Chickens beat out cows in expansion plan

WAINWRIGHT, Alta. — Farm diversification doesn’t necessarily mean adding a few chickens to the yard. Sometimes it can mean 120,000 chickens.

When Greenbelt Farms diversified, it choose broiler chickens over more milk cows and quota.

“There seemed to be more opportunity in chickens than in the dairy business,” said Paul Rajotte, one of five family members who are partners in Greenbelt Farms, near Wainwright.

“It was easier to pay back the chickens than dairy,” said Rajotte, in charge of the dairy operation.

Rajotte’s father, Charles, started farming in 1952 with cows, pigs and chickens. Gradually, family members joined the farm and it started to grow.

In 1997, the family expanded the dairy herd to 425 cows, but when it came time for another expansion, broiler chickens won out.

The broiler facility, built in 2009, can raise about 120,000 birds every 40 days. The chicks arrive from the hatchery one day old and stay in the four barns, within the divided structure. Each separate barn holds about 40,000 birds.

The chickens are contracted with Lilydale and at 40 days the finished birds are trucked to Calgary for processing and sold as fresh chicken. Lilydale’s main customer is Costco.

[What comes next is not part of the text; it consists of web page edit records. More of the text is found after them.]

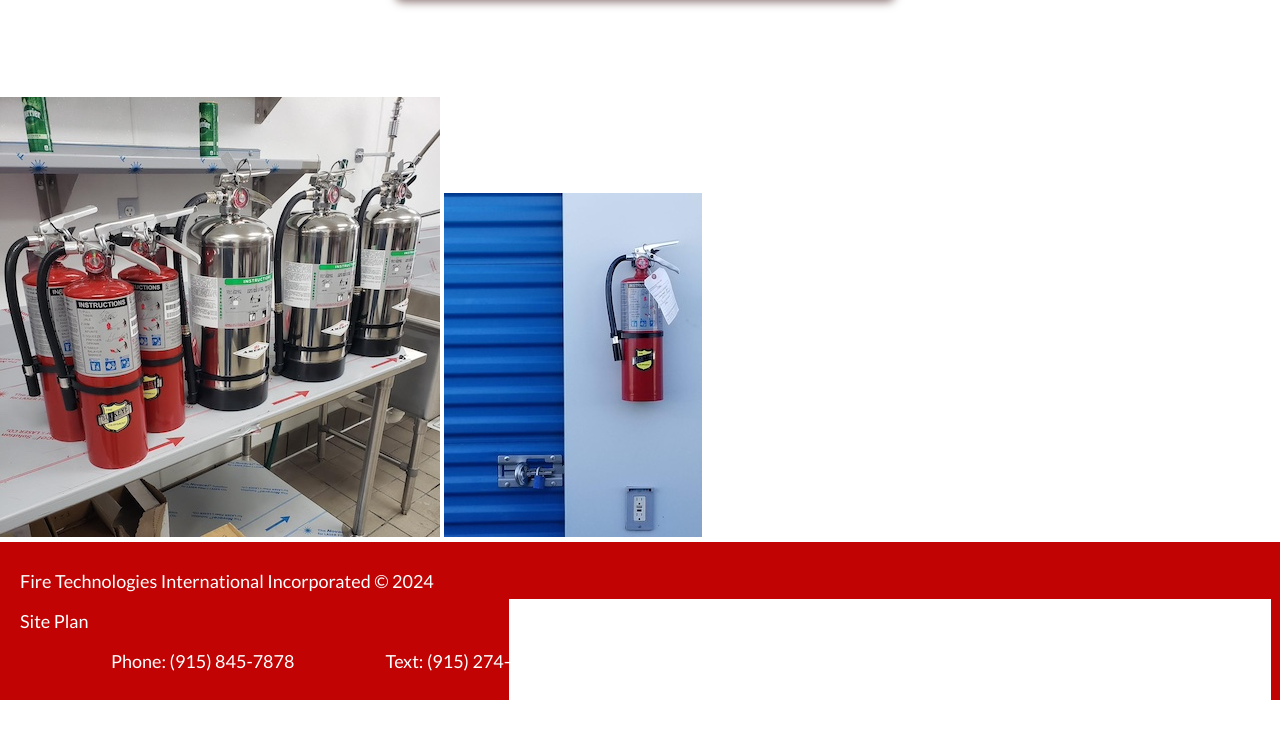
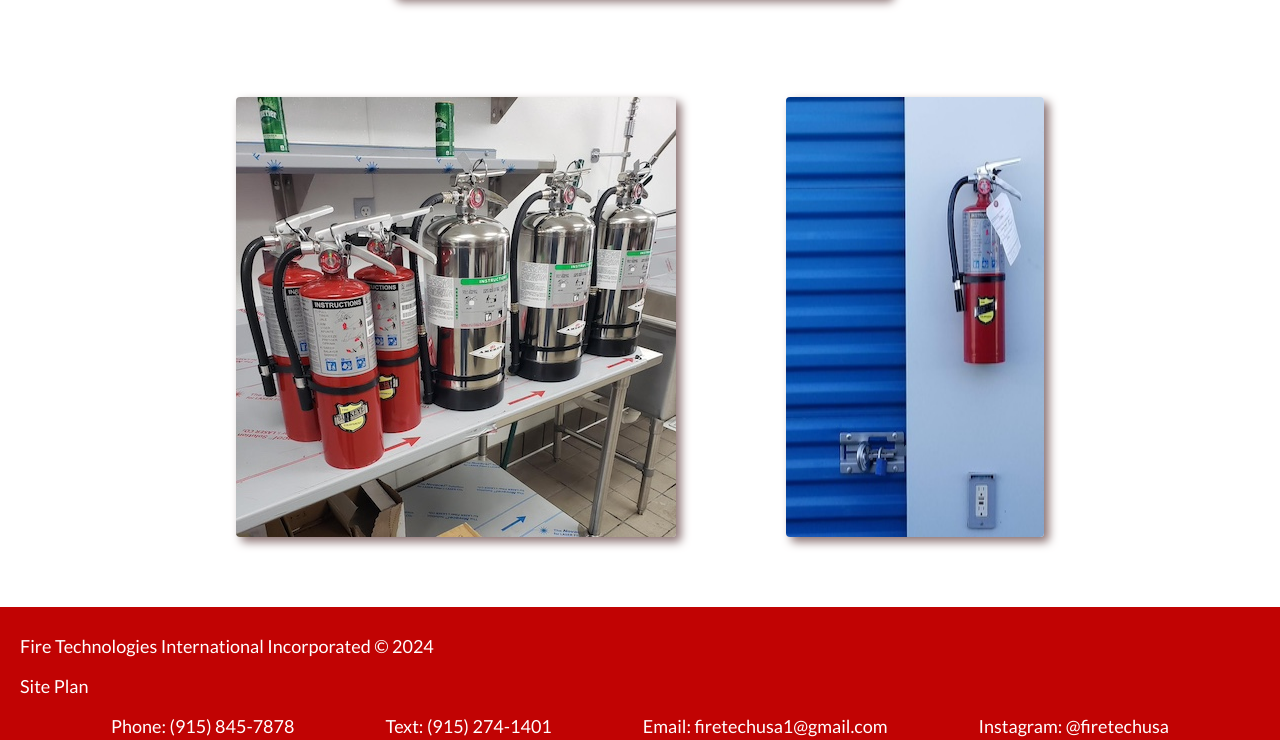
Before and after one commit to lisayinr/wdd130, a plain HTML site: page firetech/fire-extinguishers.html in a window 1280 px wide. Shown: the part 672-1412 px from the top of the page. Before the commit the page ends 1372 px from the top, so only its background shows below. Drawn offline with Linux system fonts and the light colour scheme.

Commit message:
added css for subpages

```diff
--- a/firetech/fire-extinguishers.html
+++ b/firetech/fire-extinguishers.html
@@ -33,8 +33,8 @@
                     </ul>
                 </section>
                 <div class="secondary-images">
-                    <img src="images/0-4.jpg" alt="fire extinguishers and k-class fire extinguishers">
-                    <img src="images/0-39.jpg" alt="mounted fire extinguisher">
+                    <img id="addshadow" src="images/0-4.jpg" alt="fire extinguishers and k-class fire extinguishers">
+                    <img id="addshadow" src="images/0-39.jpg" alt="mounted fire extinguisher">
                 </div>
             </div>
         </main>
--- a/firetech/styles/firetech-styles.css
+++ b/firetech/styles/firetech-styles.css
@@ -149,7 +149,17 @@ footer a:hover {
     font-size: .90em;
 }
 
+.secondary-images {
+    display: flex;
+    justify-content: center;
+    gap: 5em;
+    margin: 0 auto 70px;
+}
 
+#addshadow{
+    box-shadow: 5px 5px 10px #8c7474;
+    border-radius: 4px;
+}
 
 
 /* Slideshow container */
```
Also changed, not shown: firetech/index.html (+1 -1 lines), firetech/suppression-systems.html (+2 -2 lines), firetech/images/37.jpg (added), 2 other files.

After the chickens leave, the barn is cleaned, washed, disinfected and bedded with chopped canola straw. Fifteen days later another 40,000 chicks arrive.

Processing their own feed in their own feedmill is another way to save money and diversify, said Andre Poulin, who looks after the chickens and helps with the 9,000 acres of crops.

Each week, the poultry rations are processed in the farm’s feed mill, operated by partner Marc Rajotte.

The feed mill makes all the feed rations for the dairy and poultry operations and also carries out some custom mineral beef rations for clients.

A new triple roller was added to speed the process and control particle size. The increased feed efficiency with the changing rations in the broiler barn is expected to quickly pay for the new triple roller in the feed mill.

Their goal is to improve the feed conversion efficiency of the birds, with their special rations.

Poulin said they are hoping to add fababeans, seeded this spring on their farm, to the chicken’s feed ration as a partial protein replacement.

Greenbelt Farms is also raising sex selected heifer dairy calves. By using specially sexed semen, Rajotte will calve 90 percent heifers, keeping what he needs as replacements and selling the rest to existing dairy farms.

Since Christmas, he has sold more than 300 head of dairy heifers.

The dairy cattle are divided into two herds. The high producing dairy cows are milked three times a day and the lower producing cows are milked twice a day.